### Task requirements
The answer must consist of every line below that contains the word "className".
*** Given information Section Begins ***
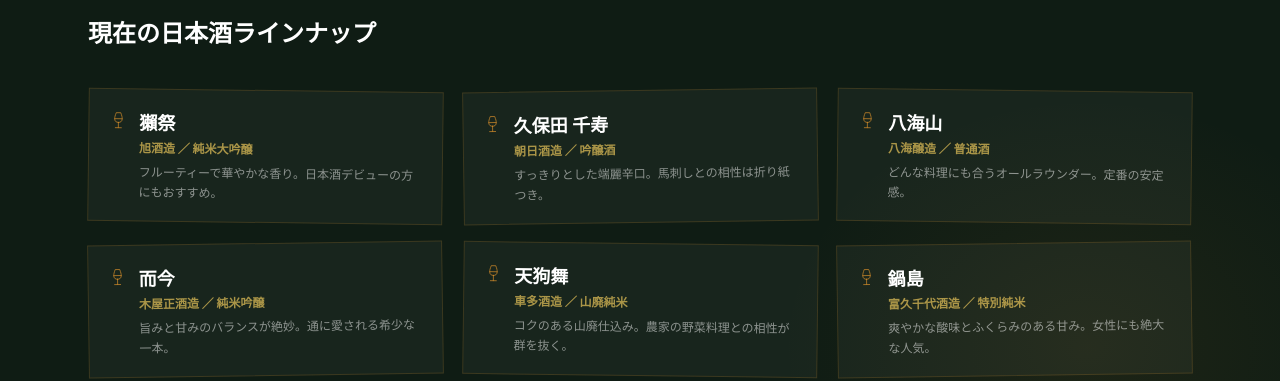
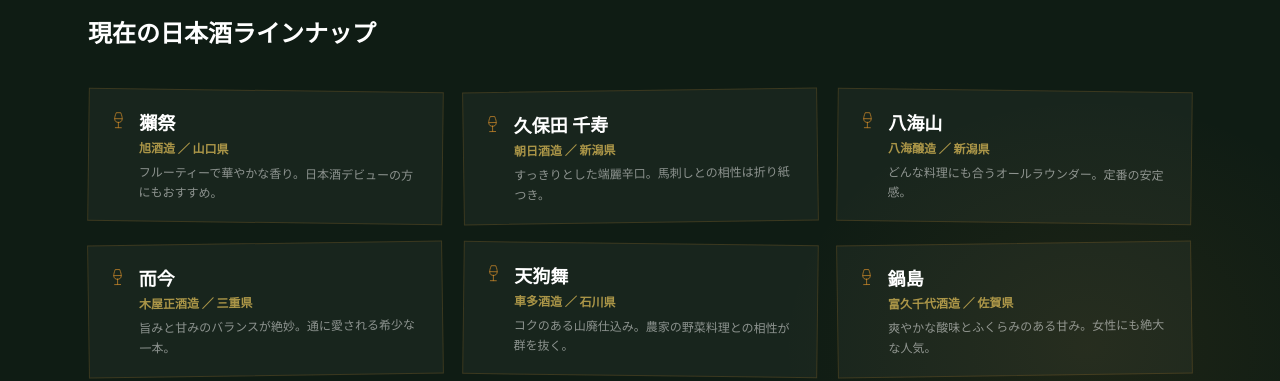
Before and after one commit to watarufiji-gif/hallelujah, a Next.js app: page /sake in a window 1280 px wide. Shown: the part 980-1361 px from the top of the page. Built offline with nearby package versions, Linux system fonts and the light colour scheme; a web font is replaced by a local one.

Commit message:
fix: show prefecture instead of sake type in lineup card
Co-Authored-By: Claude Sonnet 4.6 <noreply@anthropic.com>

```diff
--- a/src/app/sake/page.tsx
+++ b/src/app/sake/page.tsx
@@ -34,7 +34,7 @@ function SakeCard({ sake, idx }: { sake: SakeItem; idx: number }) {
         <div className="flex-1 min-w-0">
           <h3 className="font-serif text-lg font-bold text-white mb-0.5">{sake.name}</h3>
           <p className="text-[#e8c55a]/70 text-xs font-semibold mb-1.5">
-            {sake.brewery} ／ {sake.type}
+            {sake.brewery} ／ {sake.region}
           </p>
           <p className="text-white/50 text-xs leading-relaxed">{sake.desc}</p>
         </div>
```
*** Given information Section Ends ***
### Solution to this problem
         <div className="flex-1 min-w-0">
           <h3 className="font-serif text-lg font-bold text-white mb-0.5">{sake.name}</h3>
           <p className="text-[#e8c55a]/70 text-xs font-semibold mb-1.5">
           <p className="text-white/50 text-xs leading-relaxed">{sake.desc}</p>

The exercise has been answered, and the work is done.